EXERCISE OBJECTIVE => Repeat every line below exactly as it reads.

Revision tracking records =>
=====

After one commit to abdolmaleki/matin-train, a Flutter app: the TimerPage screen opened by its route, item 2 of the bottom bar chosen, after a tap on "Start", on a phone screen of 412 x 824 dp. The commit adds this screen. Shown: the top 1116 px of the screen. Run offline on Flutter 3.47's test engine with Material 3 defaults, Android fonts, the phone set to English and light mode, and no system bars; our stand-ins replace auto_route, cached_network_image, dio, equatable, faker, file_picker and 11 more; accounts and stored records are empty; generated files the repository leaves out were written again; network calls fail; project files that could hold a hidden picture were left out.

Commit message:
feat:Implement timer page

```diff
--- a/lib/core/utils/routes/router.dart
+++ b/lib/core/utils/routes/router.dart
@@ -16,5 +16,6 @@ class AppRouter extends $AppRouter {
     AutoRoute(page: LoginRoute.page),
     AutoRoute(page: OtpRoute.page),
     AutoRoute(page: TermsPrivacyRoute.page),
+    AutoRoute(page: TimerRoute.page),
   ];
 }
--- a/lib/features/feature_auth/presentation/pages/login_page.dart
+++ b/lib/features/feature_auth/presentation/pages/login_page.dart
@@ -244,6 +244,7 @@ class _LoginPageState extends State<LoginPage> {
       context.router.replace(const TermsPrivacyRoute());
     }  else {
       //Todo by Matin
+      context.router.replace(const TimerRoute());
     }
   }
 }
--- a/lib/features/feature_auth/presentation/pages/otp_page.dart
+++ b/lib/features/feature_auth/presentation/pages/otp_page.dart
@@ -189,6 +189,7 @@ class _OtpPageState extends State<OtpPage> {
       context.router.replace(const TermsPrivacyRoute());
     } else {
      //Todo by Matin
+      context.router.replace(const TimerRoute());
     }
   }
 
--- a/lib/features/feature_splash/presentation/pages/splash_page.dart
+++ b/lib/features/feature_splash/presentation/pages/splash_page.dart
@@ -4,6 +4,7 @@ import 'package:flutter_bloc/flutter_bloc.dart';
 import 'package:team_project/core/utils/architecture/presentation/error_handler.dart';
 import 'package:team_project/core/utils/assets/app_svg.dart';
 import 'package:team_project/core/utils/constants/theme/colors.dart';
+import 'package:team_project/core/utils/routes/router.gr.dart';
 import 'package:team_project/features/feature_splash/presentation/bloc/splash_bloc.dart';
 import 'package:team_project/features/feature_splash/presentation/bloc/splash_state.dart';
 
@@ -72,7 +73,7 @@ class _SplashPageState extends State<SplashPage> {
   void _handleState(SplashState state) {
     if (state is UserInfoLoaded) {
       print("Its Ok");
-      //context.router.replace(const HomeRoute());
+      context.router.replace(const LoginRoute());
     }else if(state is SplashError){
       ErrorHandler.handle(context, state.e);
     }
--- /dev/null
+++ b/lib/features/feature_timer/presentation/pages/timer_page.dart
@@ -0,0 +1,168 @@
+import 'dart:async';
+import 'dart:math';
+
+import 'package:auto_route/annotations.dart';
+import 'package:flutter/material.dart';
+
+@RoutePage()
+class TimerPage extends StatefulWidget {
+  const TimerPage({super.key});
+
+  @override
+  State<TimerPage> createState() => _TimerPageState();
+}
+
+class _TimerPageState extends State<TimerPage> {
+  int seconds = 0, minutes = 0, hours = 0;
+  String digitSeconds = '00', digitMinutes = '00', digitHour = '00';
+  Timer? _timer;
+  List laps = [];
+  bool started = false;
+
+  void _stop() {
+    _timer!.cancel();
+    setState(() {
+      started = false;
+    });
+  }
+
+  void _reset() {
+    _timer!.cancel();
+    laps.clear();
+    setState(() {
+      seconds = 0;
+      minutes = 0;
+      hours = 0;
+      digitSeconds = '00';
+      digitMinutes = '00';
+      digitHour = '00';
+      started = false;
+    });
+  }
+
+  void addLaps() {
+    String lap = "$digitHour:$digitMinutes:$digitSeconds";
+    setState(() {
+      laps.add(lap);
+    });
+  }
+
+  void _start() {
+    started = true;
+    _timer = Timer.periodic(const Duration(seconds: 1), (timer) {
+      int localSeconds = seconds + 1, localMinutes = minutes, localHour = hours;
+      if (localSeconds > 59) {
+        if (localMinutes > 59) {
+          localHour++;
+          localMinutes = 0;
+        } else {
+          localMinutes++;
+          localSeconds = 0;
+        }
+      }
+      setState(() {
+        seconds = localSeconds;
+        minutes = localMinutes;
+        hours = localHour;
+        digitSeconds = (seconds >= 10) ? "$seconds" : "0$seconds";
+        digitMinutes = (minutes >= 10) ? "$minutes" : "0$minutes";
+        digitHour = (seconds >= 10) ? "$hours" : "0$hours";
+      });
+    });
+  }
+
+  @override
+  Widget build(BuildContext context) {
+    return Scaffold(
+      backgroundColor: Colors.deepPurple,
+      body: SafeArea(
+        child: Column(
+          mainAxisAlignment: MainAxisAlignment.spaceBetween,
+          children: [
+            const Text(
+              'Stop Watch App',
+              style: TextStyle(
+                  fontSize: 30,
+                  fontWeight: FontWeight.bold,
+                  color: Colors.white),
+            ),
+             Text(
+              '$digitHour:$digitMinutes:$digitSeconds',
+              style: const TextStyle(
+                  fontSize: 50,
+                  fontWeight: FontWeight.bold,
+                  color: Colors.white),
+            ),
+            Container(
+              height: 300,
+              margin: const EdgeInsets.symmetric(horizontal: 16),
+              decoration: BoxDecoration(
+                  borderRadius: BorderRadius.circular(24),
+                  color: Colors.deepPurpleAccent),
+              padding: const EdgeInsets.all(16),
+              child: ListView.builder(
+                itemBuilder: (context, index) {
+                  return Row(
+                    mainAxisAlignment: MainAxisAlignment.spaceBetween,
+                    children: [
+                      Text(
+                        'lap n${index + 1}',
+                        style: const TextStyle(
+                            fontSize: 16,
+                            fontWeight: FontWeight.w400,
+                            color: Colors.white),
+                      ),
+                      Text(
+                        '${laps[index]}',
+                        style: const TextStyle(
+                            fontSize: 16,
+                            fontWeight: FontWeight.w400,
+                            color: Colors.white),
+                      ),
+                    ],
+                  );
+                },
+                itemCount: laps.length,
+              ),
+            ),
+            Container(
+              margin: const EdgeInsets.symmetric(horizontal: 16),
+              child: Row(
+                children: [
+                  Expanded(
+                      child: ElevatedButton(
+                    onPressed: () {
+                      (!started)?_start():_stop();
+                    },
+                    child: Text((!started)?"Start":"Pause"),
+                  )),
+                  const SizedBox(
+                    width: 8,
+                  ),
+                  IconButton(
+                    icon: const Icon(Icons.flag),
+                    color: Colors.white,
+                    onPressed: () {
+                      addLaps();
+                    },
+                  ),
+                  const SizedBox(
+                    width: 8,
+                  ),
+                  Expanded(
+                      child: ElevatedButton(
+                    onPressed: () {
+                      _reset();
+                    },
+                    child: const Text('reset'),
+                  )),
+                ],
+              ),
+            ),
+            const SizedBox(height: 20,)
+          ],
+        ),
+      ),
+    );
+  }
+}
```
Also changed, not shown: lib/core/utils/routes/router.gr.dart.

=====

WRITTEN ANSWER =>
After one commit to abdolmaleki/matin-train, a Flutter app: the TimerPage screen opened by its route, item 2 of the bottom bar chosen, after a tap on "Start", on a phone screen of 412 x 824 dp. The commit adds this screen. Shown: the top 1116 px of the screen. Run offline on Flutter 3.47's test engine with Material 3 defaults, Android fonts, the phone set to English and light mode, and no system bars; our stand-ins replace auto_route, cached_network_image, dio, equatable, faker, file_picker and 11 more; accounts and stored records are empty; generated files the repository leaves out were written again; network calls fail; project files that could hold a hidden picture were left out.

Commit message:
feat:Implement timer page

```diff
--- a/lib/core/utils/routes/router.dart
+++ b/lib/core/utils/routes/router.dart
@@ -16,5 +16,6 @@ class AppRouter extends $AppRouter {
     AutoRoute(page: LoginRoute.page),
     AutoRoute(page: OtpRoute.page),
     AutoRoute(page: TermsPrivacyRoute.page),
+    AutoRoute(page: TimerRoute.page),
   ];
 }
--- a/lib/features/feature_auth/presentation/pages/login_page.dart
+++ b/lib/features/feature_auth/presentation/pages/login_page.dart
@@ -244,6 +244,7 @@ class _LoginPageState extends State<LoginPage> {
       context.router.replace(const TermsPrivacyRoute());
     }  else {
       //Todo by Matin
+      context.router.replace(const TimerRoute());
     }
   }
 }
--- a/lib/features/feature_auth/presentation/pages/otp_page.dart
+++ b/lib/features/feature_auth/presentation/pages/otp_page.dart
@@ -189,6 +189,7 @@ class _OtpPageState extends State<OtpPage> {
       context.router.replace(const TermsPrivacyRoute());
     } else {
      //Todo by Matin
+      context.router.replace(const TimerRoute());
     }
   }
 
--- a/lib/features/feature_splash/presentation/pages/splash_page.dart
+++ b/lib/features/feature_splash/presentation/pages/splash_page.dart
@@ -4,6 +4,7 @@ import 'package:flutter_bloc/flutter_bloc.dart';
 import 'package:team_project/core/utils/architecture/presentation/error_handler.dart';
 import 'package:team_project/core/utils/assets/app_svg.dart';
 import 'package:team_project/core/utils/constants/theme/colors.dart';
+import 'package:team_project/core/utils/routes/router.gr.dart';
 import 'package:team_project/features/feature_splash/presentation/bloc/splash_bloc.dart';
 import 'package:team_project/features/feature_splash/presentation/bloc/splash_state.dart';
 
@@ -72,7 +73,7 @@ class _SplashPageState extends State<SplashPage> {
   void _handleState(SplashState state) {
     if (state is UserInfoLoaded) {
       print("Its Ok");
-      //context.router.replace(const HomeRoute());
+      context.router.replace(const LoginRoute());
     }else if(state is SplashError){
       ErrorHandler.handle(context, state.e);
     }
--- /dev/null
+++ b/lib/features/feature_timer/presentation/pages/timer_page.dart
@@ -0,0 +1,168 @@
+import 'dart:async';
+import 'dart:math';
+
+import 'package:auto_route/annotations.dart';
+import 'package:flutter/material.dart';
+
+@RoutePage()
+class TimerPage extends StatefulWidget {
+  const TimerPage({super.key});
+
+  @override
+  State<TimerPage> createState() => _TimerPageState();
+}
+
+class _TimerPageState extends State<TimerPage> {
+  int seconds = 0, minutes = 0, hours = 0;
+  String digitSeconds = '00', digitMinutes = '00', digitHour = '00';
+  Timer? _timer;
+  List laps = [];
+  bool started = false;
+
+  void _stop() {
+    _timer!.cancel();
+    setState(() {
+      started = false;
+    });
+  }
+
+  void _reset() {
+    _timer!.cancel();
+    laps.clear();
+    setState(() {
+      seconds = 0;
+      minutes = 0;
+      hours = 0;
+      digitSeconds = '00';
+      digitMinutes = '00';
+      digitHour = '00';
+      started = false;
+    });
+  }
+
+  void addLaps() {
+    String lap = "$digitHour:$digitMinutes:$digitSeconds";
+    setState(() {
+      laps.add(lap);
+    });
+  }
+
+  void _start() {
+    started = true;
+    _timer = Timer.periodic(const Duration(seconds: 1), (timer) {
+      int localSeconds = seconds + 1, localMinutes = minutes, localHour = hours;
+      if (localSeconds > 59) {
+        if (localMinutes > 59) {
+          localHour++;
+          localMinutes = 0;
+        } else {
+          localMinutes++;
+          localSeconds = 0;
+        }
+      }
+      setState(() {
+        seconds = localSeconds;
+        minutes = localMinutes;
+        hours = localHour;
+        digitSeconds = (seconds >= 10) ? "$seconds" : "0$seconds";
+        digitMinutes = (minutes >= 10) ? "$minutes" : "0$minutes";
+        digitHour = (seconds >= 10) ? "$hours" : "0$hours";
+      });
+    });
+  }
+
+  @override
+  Widget build(BuildContext context) {
+    return Scaffold(
+      backgroundColor: Colors.deepPurple,
+      body: SafeArea(
+        child: Column(
+          mainAxisAlignment: MainAxisAlignment.spaceBetween,
+          children: [
+            const Text(
+              'Stop Watch App',
+              style: TextStyle(
+                  fontSize: 30,
+                  fontWeight: FontWeight.bold,
+                  color: Colors.white),
+            ),
+             Text(
+              '$digitHour:$digitMinutes:$digitSeconds',
+              style: const TextStyle(
+                  fontSize: 50,
+                  fontWeight: FontWeight.bold,
+                  color: Colors.white),
+            ),
+            Container(
+              height: 300,
+              margin: const EdgeInsets.symmetric(horizontal: 16),
+              decoration: BoxDecoration(
+                  borderRadius: BorderRadius.circular(24),
+                  color: Colors.deepPurpleAccent),
+              padding: const EdgeInsets.all(16),
+              child: ListView.builder(
+                itemBuilder: (context, index) {
+                  return Row(
+                    mainAxisAlignment: MainAxisAlignment.spaceBetween,
+                    children: [
+                      Text(
+                        'lap n${index + 1}',
+                        style: const TextStyle(
+                            fontSize: 16,
+                            fontWeight: FontWeight.w400,
+                            color: Colors.white),
+                      ),
+                      Text(
+                        '${laps[index]}',
+                        style: const TextStyle(
+                            fontSize: 16,
+                            fontWeight: FontWeight.w400,
+                            color: Colors.white),
+                      ),
+                    ],
+                  );
+                },
+                itemCount: laps.length,
+              ),
+            ),
+            Container(
+              margin: const EdgeInsets.symmetric(horizontal: 16),
+              child: Row(
+                children: [
+                  Expanded(
+                      child: ElevatedButton(
+                    onPressed: () {
+                      (!started)?_start():_stop();
+                    },
+                    child: Text((!started)?"Start":"Pause"),
+                  )),
+                  const SizedBox(
+                    width: 8,
+                  ),
+                  IconButton(
+                    icon: const Icon(Icons.flag),
+                    color: Colors.white,
+                    onPressed: () {
+                      addLaps();
+                    },
+                  ),
+                  const SizedBox(
+                    width: 8,
+                  ),
+                  Expanded(
+                      child: ElevatedButton(
+                    onPressed: () {
+                      _reset();
+                    },
+                    child: const Text('reset'),
+                  )),
+                ],
+              ),
+            ),
+            const SizedBox(height: 20,)
+          ],
+        ),
+      ),
+    );
+  }
+}
```
Also changed, not shown: lib/core/utils/routes/router.gr.dart.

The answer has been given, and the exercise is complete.